Anatomage Table Arrives at the University of Dayton

Students at the University of Dayton will soon be able to delve into the human body and uncover the workings of blood vessels, nerves and more thanks to a new 3D virtual anatomy visualization and virtual dissection system. The Anatomage Table is an important addition to the department of health and sport science during COVID-19; the department plans to use the technology to support students who are learning remotely to continue a high-quality, cadaver-based laboratory educational experience.

Anatomage Table Arrives at the University of Dayton

(from left) Anne Crecelius, Kim Ritterhoff, and Student Kelly Wilker use the anatomy table. The program on the table is for gross anatomy. The table will help students see organs, various systems, like circulatory system, and case studies.

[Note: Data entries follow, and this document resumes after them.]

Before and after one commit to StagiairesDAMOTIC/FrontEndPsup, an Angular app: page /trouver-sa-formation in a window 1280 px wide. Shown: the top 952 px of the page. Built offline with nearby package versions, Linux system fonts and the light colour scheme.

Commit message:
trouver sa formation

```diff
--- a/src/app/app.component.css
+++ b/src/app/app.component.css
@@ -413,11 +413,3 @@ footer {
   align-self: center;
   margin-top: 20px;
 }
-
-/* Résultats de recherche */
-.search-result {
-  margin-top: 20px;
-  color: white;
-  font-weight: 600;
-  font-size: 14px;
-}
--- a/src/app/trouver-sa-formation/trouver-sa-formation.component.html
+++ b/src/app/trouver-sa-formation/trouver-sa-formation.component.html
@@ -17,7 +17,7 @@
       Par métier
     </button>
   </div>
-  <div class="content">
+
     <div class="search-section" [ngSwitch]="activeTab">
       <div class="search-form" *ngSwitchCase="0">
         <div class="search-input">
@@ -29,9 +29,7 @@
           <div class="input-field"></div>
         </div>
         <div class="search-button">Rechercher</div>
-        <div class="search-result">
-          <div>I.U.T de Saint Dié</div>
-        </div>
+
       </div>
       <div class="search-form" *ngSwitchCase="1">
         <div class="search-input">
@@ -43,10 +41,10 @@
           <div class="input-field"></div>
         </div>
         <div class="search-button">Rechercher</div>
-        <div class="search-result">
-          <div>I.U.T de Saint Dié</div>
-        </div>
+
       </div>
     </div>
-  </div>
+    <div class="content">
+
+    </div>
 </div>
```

β€œA lot of graduate clinical programs are adopting similar technology, so our undergraduate students will have the experience of using this technology before starting advanced coursework,” said Kim Ritterhoff, human anatomy and human dissection lecturer in the School of Education and Health Sciences. β€œIt should give them more experience and allow them to be ready for their next level.”

The Anatomage Table, the size of a human body, allows students to examine, study and dissect 3D structures as if they were in a lab with a real cadaver. Coursework will allow students to understand the structures and functions of living bodies. The table also includes CT and MRI software. It also will offer a chance for students to learn about the anatomical changes that occur through aging and various diseases and conditions as well as view the structural aspects of surgical repairs and interventions. This allows them to become more familiar with the variety of clinical situations they may encounter in their future professions.

It was made possible thanks to a gift from David and Norma McCarthy, 1971 graduates of the University of Dayton.